■ EXERCISE
Write the records out again, precisely as they stand.

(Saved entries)
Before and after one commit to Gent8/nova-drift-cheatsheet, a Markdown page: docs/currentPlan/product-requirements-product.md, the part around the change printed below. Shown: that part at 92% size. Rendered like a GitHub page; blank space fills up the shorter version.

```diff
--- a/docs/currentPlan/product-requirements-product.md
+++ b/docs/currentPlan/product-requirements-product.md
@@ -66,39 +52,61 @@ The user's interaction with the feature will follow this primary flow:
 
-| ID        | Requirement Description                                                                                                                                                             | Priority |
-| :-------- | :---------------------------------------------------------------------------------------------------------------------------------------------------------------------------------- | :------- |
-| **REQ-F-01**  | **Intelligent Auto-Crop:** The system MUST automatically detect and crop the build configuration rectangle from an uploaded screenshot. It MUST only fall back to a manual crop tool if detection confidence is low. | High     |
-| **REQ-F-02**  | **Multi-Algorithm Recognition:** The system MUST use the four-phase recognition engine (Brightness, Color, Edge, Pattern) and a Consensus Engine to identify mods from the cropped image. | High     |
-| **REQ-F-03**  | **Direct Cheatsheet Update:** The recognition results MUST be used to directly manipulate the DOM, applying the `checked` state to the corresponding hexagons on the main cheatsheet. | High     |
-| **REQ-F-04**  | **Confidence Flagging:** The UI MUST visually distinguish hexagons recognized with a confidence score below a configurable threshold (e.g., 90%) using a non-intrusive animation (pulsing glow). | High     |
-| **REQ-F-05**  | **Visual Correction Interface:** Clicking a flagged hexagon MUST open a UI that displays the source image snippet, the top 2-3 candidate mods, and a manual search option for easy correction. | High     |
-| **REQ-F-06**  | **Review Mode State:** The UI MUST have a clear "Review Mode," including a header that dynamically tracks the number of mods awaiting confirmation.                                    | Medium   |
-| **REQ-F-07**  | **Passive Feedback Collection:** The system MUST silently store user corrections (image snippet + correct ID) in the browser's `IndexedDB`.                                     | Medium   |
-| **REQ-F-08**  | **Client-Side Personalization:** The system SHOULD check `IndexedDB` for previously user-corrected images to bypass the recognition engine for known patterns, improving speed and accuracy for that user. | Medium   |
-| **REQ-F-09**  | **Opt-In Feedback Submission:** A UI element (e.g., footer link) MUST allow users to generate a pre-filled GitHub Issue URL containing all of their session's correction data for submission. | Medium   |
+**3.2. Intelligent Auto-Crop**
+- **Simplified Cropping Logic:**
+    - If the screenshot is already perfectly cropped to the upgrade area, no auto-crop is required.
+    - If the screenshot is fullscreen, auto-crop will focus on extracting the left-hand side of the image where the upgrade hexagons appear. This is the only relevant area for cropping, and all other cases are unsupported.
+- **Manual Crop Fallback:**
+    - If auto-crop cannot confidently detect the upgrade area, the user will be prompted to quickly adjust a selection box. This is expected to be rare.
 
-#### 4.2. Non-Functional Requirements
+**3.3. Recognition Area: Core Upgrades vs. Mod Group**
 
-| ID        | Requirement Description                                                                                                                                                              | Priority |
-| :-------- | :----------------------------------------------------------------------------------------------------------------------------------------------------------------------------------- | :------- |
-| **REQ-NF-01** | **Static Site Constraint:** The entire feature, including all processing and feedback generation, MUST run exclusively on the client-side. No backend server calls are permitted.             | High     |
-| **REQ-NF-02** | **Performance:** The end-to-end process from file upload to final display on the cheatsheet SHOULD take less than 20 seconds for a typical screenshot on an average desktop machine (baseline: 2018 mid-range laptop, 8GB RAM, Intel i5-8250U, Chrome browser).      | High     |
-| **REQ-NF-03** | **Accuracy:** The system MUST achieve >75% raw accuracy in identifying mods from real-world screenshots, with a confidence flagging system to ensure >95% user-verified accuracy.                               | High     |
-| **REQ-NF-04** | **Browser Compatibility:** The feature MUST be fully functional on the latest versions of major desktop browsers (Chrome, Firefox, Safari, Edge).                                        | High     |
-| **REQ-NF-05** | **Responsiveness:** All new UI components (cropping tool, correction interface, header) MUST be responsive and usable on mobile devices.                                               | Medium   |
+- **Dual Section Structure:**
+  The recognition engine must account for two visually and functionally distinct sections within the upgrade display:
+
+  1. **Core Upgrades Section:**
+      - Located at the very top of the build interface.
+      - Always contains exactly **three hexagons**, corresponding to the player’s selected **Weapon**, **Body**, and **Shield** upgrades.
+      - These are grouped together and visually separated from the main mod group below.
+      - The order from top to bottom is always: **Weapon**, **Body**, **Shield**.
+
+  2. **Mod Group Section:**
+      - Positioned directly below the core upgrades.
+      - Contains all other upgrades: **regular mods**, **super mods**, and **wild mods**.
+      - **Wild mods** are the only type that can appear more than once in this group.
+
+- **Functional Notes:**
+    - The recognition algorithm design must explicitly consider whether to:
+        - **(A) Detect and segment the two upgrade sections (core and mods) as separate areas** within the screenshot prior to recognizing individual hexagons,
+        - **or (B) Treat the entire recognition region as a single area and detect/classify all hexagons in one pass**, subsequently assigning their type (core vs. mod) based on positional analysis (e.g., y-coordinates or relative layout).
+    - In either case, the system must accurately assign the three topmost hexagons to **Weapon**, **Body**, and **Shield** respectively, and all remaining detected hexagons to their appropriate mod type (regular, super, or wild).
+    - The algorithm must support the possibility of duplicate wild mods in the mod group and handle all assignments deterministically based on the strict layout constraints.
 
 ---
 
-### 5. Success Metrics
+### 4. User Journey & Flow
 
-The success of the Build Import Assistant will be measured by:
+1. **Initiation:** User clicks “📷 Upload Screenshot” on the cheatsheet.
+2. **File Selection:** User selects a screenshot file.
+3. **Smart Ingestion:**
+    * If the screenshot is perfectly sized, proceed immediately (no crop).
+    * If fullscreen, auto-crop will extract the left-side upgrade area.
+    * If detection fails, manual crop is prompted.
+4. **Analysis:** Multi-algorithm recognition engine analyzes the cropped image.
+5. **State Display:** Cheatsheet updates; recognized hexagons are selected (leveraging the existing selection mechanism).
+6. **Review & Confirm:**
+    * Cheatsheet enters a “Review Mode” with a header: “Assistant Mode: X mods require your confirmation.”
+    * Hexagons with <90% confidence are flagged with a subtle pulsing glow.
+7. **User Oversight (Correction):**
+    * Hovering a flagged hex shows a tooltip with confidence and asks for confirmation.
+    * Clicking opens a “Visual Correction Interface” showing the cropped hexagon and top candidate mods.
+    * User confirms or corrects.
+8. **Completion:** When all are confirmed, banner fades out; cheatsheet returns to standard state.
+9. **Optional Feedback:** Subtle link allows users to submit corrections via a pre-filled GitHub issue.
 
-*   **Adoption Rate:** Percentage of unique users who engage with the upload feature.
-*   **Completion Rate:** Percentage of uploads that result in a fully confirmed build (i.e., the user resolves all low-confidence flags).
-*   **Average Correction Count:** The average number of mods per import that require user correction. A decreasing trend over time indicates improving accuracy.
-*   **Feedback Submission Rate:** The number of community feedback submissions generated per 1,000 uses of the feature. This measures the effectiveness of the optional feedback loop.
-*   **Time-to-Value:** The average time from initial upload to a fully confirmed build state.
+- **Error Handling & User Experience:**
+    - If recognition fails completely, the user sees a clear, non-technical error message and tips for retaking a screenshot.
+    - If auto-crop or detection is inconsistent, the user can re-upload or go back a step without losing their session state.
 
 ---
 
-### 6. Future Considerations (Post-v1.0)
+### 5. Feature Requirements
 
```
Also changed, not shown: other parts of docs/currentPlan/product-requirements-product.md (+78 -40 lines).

■ SOLUTION
Before and after one commit to Gent8/nova-drift-cheatsheet, a Markdown page: docs/currentPlan/product-requirements-product.md, the part around the change printed below. Shown: that part at 92% size. Rendered like a GitHub page; blank space fills up the shorter version.

```diff
--- a/docs/currentPlan/product-requirements-product.md
+++ b/docs/currentPlan/product-requirements-product.md
@@ -66,39 +52,61 @@ The user's interaction with the feature will follow this primary flow:
 
-| ID        | Requirement Description                                                                                                                                                             | Priority |
-| :-------- | :---------------------------------------------------------------------------------------------------------------------------------------------------------------------------------- | :------- |
-| **REQ-F-01**  | **Intelligent Auto-Crop:** The system MUST automatically detect and crop the build configuration rectangle from an uploaded screenshot. It MUST only fall back to a manual crop tool if detection confidence is low. | High     |
-| **REQ-F-02**  | **Multi-Algorithm Recognition:** The system MUST use the four-phase recognition engine (Brightness, Color, Edge, Pattern) and a Consensus Engine to identify mods from the cropped image. | High     |
-| **REQ-F-03**  | **Direct Cheatsheet Update:** The recognition results MUST be used to directly manipulate the DOM, applying the `checked` state to the corresponding hexagons on the main cheatsheet. | High     |
-| **REQ-F-04**  | **Confidence Flagging:** The UI MUST visually distinguish hexagons recognized with a confidence score below a configurable threshold (e.g., 90%) using a non-intrusive animation (pulsing glow). | High     |
-| **REQ-F-05**  | **Visual Correction Interface:** Clicking a flagged hexagon MUST open a UI that displays the source image snippet, the top 2-3 candidate mods, and a manual search option for easy correction. | High     |
-| **REQ-F-06**  | **Review Mode State:** The UI MUST have a clear "Review Mode," including a header that dynamically tracks the number of mods awaiting confirmation.                                    | Medium   |
-| **REQ-F-07**  | **Passive Feedback Collection:** The system MUST silently store user corrections (image snippet + correct ID) in the browser's `IndexedDB`.                                     | Medium   |
-| **REQ-F-08**  | **Client-Side Personalization:** The system SHOULD check `IndexedDB` for previously user-corrected images to bypass the recognition engine for known patterns, improving speed and accuracy for that user. | Medium   |
-| **REQ-F-09**  | **Opt-In Feedback Submission:** A UI element (e.g., footer link) MUST allow users to generate a pre-filled GitHub Issue URL containing all of their session's correction data for submission. | Medium   |
+**3.2. Intelligent Auto-Crop**
+- **Simplified Cropping Logic:**
+    - If the screenshot is already perfectly cropped to the upgrade area, no auto-crop is required.
+    - If the screenshot is fullscreen, auto-crop will focus on extracting the left-hand side of the image where the upgrade hexagons appear. This is the only relevant area for cropping, and all other cases are unsupported.
+- **Manual Crop Fallback:**
+    - If auto-crop cannot confidently detect the upgrade area, the user will be prompted to quickly adjust a selection box. This is expected to be rare.
 
-#### 4.2. Non-Functional Requirements
+**3.3. Recognition Area: Core Upgrades vs. Mod Group**
 
-| ID        | Requirement Description                                                                                                                                                              | Priority |
-| :-------- | :----------------------------------------------------------------------------------------------------------------------------------------------------------------------------------- | :------- |
-| **REQ-NF-01** | **Static Site Constraint:** The entire feature, including all processing and feedback generation, MUST run exclusively on the client-side. No backend server calls are permitted.             | High     |
-| **REQ-NF-02** | **Performance:** The end-to-end process from file upload to final display on the cheatsheet SHOULD take less than 20 seconds for a typical screenshot on an average desktop machine (baseline: 2018 mid-range laptop, 8GB RAM, Intel i5-8250U, Chrome browser).      | High     |
-| **REQ-NF-03** | **Accuracy:** The system MUST achieve >75% raw accuracy in identifying mods from real-world screenshots, with a confidence flagging system to ensure >95% user-verified accuracy.                               | High     |
-| **REQ-NF-04** | **Browser Compatibility:** The feature MUST be fully functional on the latest versions of major desktop browsers (Chrome, Firefox, Safari, Edge).                                        | High     |
-| **REQ-NF-05** | **Responsiveness:** All new UI components (cropping tool, correction interface, header) MUST be responsive and usable on mobile devices.                                               | Medium   |
+- **Dual Section Structure:**
+  The recognition engine must account for two visually and functionally distinct sections within the upgrade display:
+
+  1. **Core Upgrades Section:**
+      - Located at the very top of the build interface.
+      - Always contains exactly **three hexagons**, corresponding to the player’s selected **Weapon**, **Body**, and **Shield** upgrades.
+      - These are grouped together and visually separated from the main mod group below.
+      - The order from top to bottom is always: **Weapon**, **Body**, **Shield**.
+
+  2. **Mod Group Section:**
+      - Positioned directly below the core upgrades.
+      - Contains all other upgrades: **regular mods**, **super mods**, and **wild mods**.
+      - **Wild mods** are the only type that can appear more than once in this group.
+
+- **Functional Notes:**
+    - The recognition algorithm design must explicitly consider whether to:
+        - **(A) Detect and segment the two upgrade sections (core and mods) as separate areas** within the screenshot prior to recognizing individual hexagons,
+        - **or (B) Treat the entire recognition region as a single area and detect/classify all hexagons in one pass**, subsequently assigning their type (core vs. mod) based on positional analysis (e.g., y-coordinates or relative layout).
+    - In either case, the system must accurately assign the three topmost hexagons to **Weapon**, **Body**, and **Shield** respectively, and all remaining detected hexagons to their appropriate mod type (regular, super, or wild).
+    - The algorithm must support the possibility of duplicate wild mods in the mod group and handle all assignments deterministically based on the strict layout constraints.
 
 ---
 
-### 5. Success Metrics
+### 4. User Journey & Flow
 
-The success of the Build Import Assistant will be measured by:
+1. **Initiation:** User clicks “📷 Upload Screenshot” on the cheatsheet.
+2. **File Selection:** User selects a screenshot file.
+3. **Smart Ingestion:**
+    * If the screenshot is perfectly sized, proceed immediately (no crop).
+    * If fullscreen, auto-crop will extract the left-side upgrade area.
+    * If detection fails, manual crop is prompted.
+4. **Analysis:** Multi-algorithm recognition engine analyzes the cropped image.
+5. **State Display:** Cheatsheet updates; recognized hexagons are selected (leveraging the existing selection mechanism).
+6. **Review & Confirm:**
+    * Cheatsheet enters a “Review Mode” with a header: “Assistant Mode: X mods require your confirmation.”
+    * Hexagons with <90% confidence are flagged with a subtle pulsing glow.
+7. **User Oversight (Correction):**
+    * Hovering a flagged hex shows a tooltip with confidence and asks for confirmation.
+    * Clicking opens a “Visual Correction Interface” showing the cropped hexagon and top candidate mods.
+    * User confirms or corrects.
+8. **Completion:** When all are confirmed, banner fades out; cheatsheet returns to standard state.
+9. **Optional Feedback:** Subtle link allows users to submit corrections via a pre-filled GitHub issue.
 
-*   **Adoption Rate:** Percentage of unique users who engage with the upload feature.
-*   **Completion Rate:** Percentage of uploads that result in a fully confirmed build (i.e., the user resolves all low-confidence flags).
-*   **Average Correction Count:** The average number of mods per import that require user correction. A decreasing trend over time indicates improving accuracy.
-*   **Feedback Submission Rate:** The number of community feedback submissions generated per 1,000 uses of the feature. This measures the effectiveness of the optional feedback loop.
-*   **Time-to-Value:** The average time from initial upload to a fully confirmed build state.
+- **Error Handling & User Experience:**
+    - If recognition fails completely, the user sees a clear, non-technical error message and tips for retaking a screenshot.
+    - If auto-crop or detection is inconsistent, the user can re-upload or go back a step without losing their session state.
 
 ---
 
-### 6. Future Considerations (Post-v1.0)
+### 5. Feature Requirements
 
```
Also changed, not shown: other parts of docs/currentPlan/product-requirements-product.md (+78 -40 lines).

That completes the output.